300 g flour (use T55 in France)
1 teaspoon salt
~165 mL ice water
225 g cold unsalted butter
extra flour for the butter and for dusting work surface
Whisk together the flour and salt. Dump it out onto your work surface, make a well in the middle, and begin incorporating the water, one tablespoon at a time. After each addition, fluff the flour with your fingers to incorporate the water evenly, then use a dough cutter to scrape everything back into a pile, and repeat. Stop once the dough sticks together when pressed. It’s totally fine if it’s a little clumpy and ragged – as long as it sticks together, it’s good. It’s more important not to overwork the dough! Wrap the dough and refrigerate for 30 minutes.
After about 15 minutes, begin working the butter. Place the butter onto your work surface, and beat it with the end of your rolling pin. Add a very small amount of flour as required to absorb any moisture. Use your dough cutter to scrape the butter back into a pile, and continue working it with the rolling pin until it is pliable, and you can fold it over onto itself without it breaking.

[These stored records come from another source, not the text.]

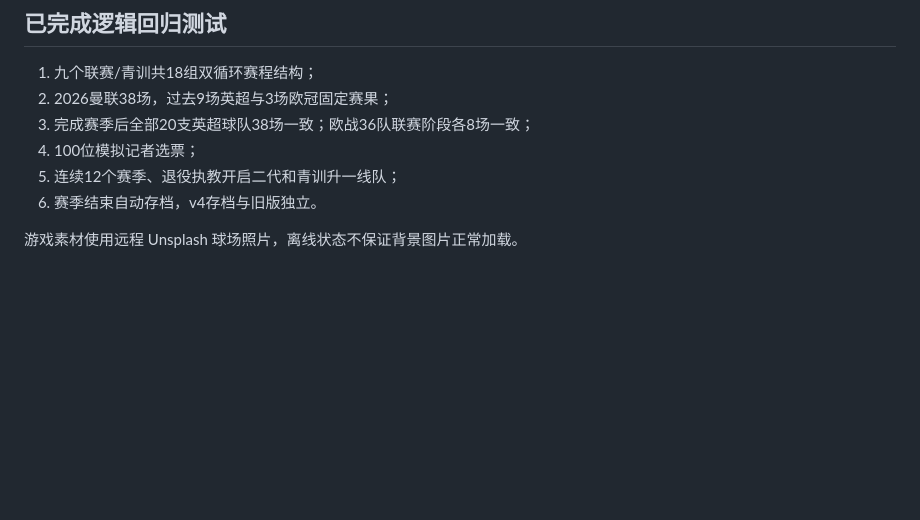
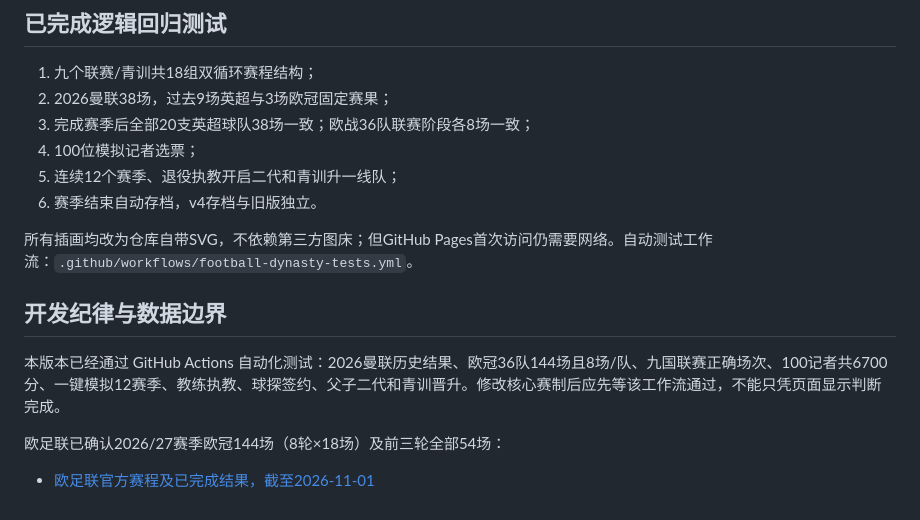
Before and after one commit to wpcnb/order-classifier, a Markdown page: football-legacy/README.md, the part around one of its changes. GitHub-like rendering; blank space fills up the shorter version.

```diff
--- a/football-legacy/README.md
+++ b/football-legacy/README.md
@@ -54,4 +60,11 @@
 5. 连续12个赛季、退役执教开启二代和青训升一线队；
 6. 赛季结束自动存档，v4存档与旧版独立。
 
-游戏素材使用远程 Unsplash 球场照片，离线状态不保证背景图片正常加载。
+所有插画均改为仓库自带SVG，不依赖第三方图床；但GitHub Pages首次访问仍需要网络。自动测试工作流：`.github/workflows/football-dynasty-tests.yml`。
+
+## 开发纪律与数据边界
+
+本版本已经通过 GitHub Actions 自动化测试：2026曼联历史结果、欧冠36队144场且8场/队、九国联赛正确场次、100记者共6700分、一键模拟12赛季、教练执教、球探签约、父子二代和青训晋升。修改核心赛制后应先等该工作流通过，不能只凭页面显示判断完成。
+
+欧足联已确认2026/27赛季欧冠144场（8轮×18场）及前三轮全部54场：
+- [欧足联官方赛程及已完成结果，截至2026-11-01](https://www.uefa.com/uefachampionsleague/news/02a8-2174c9e9019d-f909a77bd77a-1000--2026-27-champions-league-all-the-league-phase-fix/)
```
Also changed, not shown: other parts of football-legacy/README.md (+13 -7 lines).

The objective is to make the butter pliable without warming it too much. This should take about five minutes. Then form the butter into a 4″ x 4″ (10 cm x 10 cm) square (use your tools, not your hands!), wrap in plastic, and refrigerate for 10 minutes.
Remove both the lean dough and the butter block from the fridge. Lightly flour your work surface, and roll the dough into a rough square – about 8″ x 8″ (20 cm x 20 cm). Place the butter in the center of the dough, rotated by 90 degrees, and fold the dough around the butter like an envelope. Pinch the dough to seal.

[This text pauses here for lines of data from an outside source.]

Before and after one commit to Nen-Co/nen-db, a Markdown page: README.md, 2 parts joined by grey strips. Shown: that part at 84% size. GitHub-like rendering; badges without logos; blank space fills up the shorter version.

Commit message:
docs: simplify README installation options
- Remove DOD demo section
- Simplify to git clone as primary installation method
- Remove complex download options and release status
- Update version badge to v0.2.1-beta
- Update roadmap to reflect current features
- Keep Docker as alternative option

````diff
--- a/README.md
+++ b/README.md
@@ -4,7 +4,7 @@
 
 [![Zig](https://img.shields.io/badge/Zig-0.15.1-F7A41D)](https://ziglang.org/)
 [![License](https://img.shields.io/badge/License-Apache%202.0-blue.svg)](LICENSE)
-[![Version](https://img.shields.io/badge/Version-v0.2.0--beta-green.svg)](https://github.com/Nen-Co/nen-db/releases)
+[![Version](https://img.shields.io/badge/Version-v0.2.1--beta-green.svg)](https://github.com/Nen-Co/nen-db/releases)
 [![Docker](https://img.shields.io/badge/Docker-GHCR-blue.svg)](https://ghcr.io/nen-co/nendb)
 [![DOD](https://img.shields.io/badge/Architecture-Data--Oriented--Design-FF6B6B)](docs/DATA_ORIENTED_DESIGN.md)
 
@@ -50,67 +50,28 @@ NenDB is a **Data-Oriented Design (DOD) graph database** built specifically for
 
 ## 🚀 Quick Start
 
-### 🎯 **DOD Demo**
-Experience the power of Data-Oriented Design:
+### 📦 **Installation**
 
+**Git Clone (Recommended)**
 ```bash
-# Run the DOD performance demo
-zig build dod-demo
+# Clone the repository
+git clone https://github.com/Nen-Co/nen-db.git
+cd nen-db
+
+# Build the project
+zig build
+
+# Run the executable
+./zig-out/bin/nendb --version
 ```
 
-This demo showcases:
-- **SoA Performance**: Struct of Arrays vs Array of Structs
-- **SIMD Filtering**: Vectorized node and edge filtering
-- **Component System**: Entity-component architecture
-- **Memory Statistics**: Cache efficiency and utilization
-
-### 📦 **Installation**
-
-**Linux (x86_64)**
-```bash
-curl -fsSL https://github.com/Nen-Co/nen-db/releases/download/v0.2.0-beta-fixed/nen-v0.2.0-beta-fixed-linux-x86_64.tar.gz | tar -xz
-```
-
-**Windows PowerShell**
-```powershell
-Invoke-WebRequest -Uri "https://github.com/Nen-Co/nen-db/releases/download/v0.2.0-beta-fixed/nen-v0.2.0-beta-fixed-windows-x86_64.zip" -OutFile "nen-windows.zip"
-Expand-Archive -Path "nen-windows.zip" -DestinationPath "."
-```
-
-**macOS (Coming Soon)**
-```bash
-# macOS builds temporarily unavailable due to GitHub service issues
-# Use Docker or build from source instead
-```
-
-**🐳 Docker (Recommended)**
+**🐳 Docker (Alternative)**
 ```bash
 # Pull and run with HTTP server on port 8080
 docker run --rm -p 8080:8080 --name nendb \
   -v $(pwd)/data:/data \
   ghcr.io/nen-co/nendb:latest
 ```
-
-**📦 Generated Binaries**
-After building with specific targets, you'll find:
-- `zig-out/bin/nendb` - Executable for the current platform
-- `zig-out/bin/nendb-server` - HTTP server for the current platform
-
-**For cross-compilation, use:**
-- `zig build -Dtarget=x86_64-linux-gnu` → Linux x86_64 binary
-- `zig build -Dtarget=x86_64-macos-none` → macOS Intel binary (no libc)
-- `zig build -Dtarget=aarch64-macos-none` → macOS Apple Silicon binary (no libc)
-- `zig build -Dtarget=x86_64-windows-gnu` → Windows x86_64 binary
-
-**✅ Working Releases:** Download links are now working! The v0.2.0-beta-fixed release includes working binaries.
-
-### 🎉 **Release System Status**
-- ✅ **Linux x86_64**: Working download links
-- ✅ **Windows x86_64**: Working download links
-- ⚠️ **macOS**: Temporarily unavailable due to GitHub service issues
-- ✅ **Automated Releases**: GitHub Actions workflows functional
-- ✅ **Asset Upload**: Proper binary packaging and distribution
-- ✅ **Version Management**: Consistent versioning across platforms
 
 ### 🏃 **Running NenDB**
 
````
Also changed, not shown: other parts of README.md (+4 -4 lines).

Now for the rolling and folding, which creates all the layers that are essential for the “puff” part of the pastry.
Roll the pastry until it is about 12″ (30 cm) long and 6″ (15 cm) wide. Then fold the top third down, and the bottom third up, just as if you were folding a sheet of paper to fit into an envelope. Turn the pastry 90 degrees, so that it looks like a book that you could open. This process is called a “turn”, and you need to do a total of six turns. After every two turns, the pastry needs to be re-wrapped in plastic, and put into the fridge for 30 minutes.
After the sixth turn, wrap the pastry in plastic and refrigerate for at least 60 minutes (and up to a day) before using. When you’re ready to use it, roll it out to ~1/8″ (3 mm) thickness. Once rolled, the sheet should be about 24″ (60 cm) long and 16″ (40 cm) wide – which is about 1.5 times the size of a puff pastry sheet that you’d buy at the grocery. At this point, follow the directions in what ever recipe you’re using, or you can bake it at 200°C (400°F) for ~12-14 minutes, until puffed and deep golden.

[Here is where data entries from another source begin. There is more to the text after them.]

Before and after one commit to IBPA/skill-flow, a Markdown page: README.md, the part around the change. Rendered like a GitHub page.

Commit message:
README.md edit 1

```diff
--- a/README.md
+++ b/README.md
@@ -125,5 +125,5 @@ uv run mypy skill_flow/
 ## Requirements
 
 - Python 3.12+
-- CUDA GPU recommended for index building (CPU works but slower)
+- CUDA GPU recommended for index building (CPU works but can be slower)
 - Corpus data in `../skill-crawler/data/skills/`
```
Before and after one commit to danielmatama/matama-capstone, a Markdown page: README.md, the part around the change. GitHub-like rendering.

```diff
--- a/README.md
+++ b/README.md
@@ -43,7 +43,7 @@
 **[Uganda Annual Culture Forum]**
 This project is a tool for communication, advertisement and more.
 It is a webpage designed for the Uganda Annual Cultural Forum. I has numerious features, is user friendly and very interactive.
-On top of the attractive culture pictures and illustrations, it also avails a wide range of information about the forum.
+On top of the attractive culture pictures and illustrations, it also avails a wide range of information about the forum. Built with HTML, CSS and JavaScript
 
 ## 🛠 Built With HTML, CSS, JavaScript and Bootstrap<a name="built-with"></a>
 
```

© Half-Baked by Liz
*See original blog post here, including step-by-step pictures!